The United States’ global leadership on science technology faces formidable competition from the People’s Republic of China; however the U.S. can take actions to maintain its competitive edge while enhancing innovation and protecting national security, according to a new report from the University of California San Diego.

Jennifer Doudna Wins 2020 Nobel Prize in Chemistry

Biochemist Jennifer Doudna, a professor at UC Berkeley and faculty scientist at the Department of Energy’s Lawrence Berkeley National Laboratory (Berkeley Lab), is co-winner of the 2020 Nobel Prize in Chemistry for “the development of a method for genome editing.”

Recursion and University of Utah launch region’s largest life science incubator

Altitude Lab announced its first resident companies and opened applications for its breakthrough collaborative facility and program. It’s the first of its kind—a blended incubator/accelerator program focused on developing diverse and inclusive early-stage life science and health care companies in Utah.
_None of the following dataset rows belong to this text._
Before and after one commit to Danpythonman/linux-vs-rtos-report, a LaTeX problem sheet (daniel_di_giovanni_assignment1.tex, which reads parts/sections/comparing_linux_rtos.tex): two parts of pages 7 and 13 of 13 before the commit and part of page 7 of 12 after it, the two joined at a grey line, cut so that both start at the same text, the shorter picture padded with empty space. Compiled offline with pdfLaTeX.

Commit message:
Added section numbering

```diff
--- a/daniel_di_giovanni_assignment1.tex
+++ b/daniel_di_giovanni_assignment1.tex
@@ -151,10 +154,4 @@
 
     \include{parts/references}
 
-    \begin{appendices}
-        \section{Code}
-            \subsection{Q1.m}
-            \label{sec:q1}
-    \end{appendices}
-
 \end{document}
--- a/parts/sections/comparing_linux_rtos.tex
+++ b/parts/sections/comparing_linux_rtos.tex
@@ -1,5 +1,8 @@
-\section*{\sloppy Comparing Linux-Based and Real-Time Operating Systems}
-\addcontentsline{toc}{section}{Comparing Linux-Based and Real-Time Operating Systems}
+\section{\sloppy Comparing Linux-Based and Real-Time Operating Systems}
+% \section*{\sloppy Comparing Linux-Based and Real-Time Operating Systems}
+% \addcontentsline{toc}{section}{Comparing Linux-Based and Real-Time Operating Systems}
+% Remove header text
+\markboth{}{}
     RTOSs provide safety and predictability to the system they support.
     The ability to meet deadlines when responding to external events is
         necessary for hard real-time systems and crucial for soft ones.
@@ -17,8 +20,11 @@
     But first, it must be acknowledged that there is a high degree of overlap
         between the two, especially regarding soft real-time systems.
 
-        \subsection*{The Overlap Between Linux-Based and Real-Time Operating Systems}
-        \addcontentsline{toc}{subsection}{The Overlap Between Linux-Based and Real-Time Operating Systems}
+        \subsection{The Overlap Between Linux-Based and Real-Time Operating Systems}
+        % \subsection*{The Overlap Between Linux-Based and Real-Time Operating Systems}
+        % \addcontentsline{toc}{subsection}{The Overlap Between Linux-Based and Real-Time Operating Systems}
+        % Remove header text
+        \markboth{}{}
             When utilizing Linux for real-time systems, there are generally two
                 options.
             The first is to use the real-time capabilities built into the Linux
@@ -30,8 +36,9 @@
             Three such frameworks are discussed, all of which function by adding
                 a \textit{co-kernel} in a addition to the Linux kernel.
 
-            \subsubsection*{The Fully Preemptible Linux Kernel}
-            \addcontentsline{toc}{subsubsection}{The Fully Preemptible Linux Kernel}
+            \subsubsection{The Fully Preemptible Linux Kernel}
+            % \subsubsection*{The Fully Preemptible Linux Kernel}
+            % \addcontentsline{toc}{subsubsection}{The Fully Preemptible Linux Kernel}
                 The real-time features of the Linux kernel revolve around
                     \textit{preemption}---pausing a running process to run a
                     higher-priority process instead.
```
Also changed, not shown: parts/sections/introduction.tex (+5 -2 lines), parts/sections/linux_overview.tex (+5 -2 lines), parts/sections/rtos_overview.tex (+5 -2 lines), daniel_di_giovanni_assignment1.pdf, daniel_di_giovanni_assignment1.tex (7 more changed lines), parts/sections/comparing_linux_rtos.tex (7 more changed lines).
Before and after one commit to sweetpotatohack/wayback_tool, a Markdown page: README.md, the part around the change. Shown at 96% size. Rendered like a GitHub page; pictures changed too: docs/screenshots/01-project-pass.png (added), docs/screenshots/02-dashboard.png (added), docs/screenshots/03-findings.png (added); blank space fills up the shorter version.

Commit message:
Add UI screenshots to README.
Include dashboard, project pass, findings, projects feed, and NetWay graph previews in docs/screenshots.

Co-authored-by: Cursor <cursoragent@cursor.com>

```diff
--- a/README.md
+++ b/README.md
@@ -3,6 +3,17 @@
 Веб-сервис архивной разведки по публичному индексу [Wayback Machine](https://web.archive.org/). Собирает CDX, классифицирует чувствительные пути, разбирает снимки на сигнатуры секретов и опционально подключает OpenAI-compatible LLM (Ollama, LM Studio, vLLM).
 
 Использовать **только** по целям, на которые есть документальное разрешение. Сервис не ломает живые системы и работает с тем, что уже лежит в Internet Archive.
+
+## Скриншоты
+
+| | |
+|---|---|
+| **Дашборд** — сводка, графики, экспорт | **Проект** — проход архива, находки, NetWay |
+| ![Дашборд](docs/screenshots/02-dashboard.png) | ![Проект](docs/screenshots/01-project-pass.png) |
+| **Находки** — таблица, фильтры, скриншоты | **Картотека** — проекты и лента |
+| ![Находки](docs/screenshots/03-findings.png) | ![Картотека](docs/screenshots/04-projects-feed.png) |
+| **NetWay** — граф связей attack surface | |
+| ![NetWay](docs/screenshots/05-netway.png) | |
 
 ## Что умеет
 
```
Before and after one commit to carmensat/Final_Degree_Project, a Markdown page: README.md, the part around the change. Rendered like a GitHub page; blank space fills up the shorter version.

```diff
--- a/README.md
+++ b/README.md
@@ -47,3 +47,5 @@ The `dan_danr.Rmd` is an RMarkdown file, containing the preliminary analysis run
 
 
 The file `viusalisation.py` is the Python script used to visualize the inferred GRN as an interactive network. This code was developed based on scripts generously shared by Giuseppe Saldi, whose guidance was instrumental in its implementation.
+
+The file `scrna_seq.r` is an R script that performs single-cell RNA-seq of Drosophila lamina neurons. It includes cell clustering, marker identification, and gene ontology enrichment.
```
UCLA Health’s Dr. Clara Lajonchere elected Chair of the California Precision Medicine Advisory Council

Dr. Clara Lajonchere, deputy director of the Institute for Precision Health at UCLA Health, has been elected chair of the new California Precision Medicine Advisory Council.

Tiny sensors fit 30,000 to a penny, transmit data from living tissue

Cornell University researchers who build nanoscale electronics have developed microsensors so tiny, they can fit 30,000 on one side of a penny. They are equipped with an integrated circuit, solar cells and light-emitting diodes (LEDs) that enable them to harness light for power and communication. And because they are mass fabricated, with up to 1 million sitting on an 8-inch wafer, each device costs a fraction of that same penny.

Foxglove plants produce heart medicine. Can science do it better?

Biologist Zhen Wang’s team recently published a pair of papers detailing characteristics of cardiac glycosides in two foxglove species. “This kind of study is important because we first have to know the accurate structure of natural compounds before we can explore their medicinal effects,” she says.

Robot Uses Artificial Intelligence and Imaging to Draw Blood

Rutgers engineers have created a tabletop device that combines a robot, artificial intelligence and near-infrared and ultrasound imaging to draw blood or insert catheters to deliver fluids and drugs. Their research results, published in the journal Nature Machine Intelligence, suggest that autonomous systems like the image-guided robotic device could outperform people on some complex medical tasks.

The Tri-Institutional Therapeutics Discovery Institute, Inc. Renews Partnerships with Takeda and Bridge Medicines, LLC

To date, work done within the Tri-I TDI has resulted in the launch of two New York City–based companies and the licensing of six therapeutic discovery programs.

Scientists hit pay dirt with new microbial research technique

A better method for studying microbes in the soil will help scientists understand large-scale environmental cycles Long ago, during the European Renaissance, Leonardo da Vinci wrote that we humans “know more about the movement of celestial bodies than about the…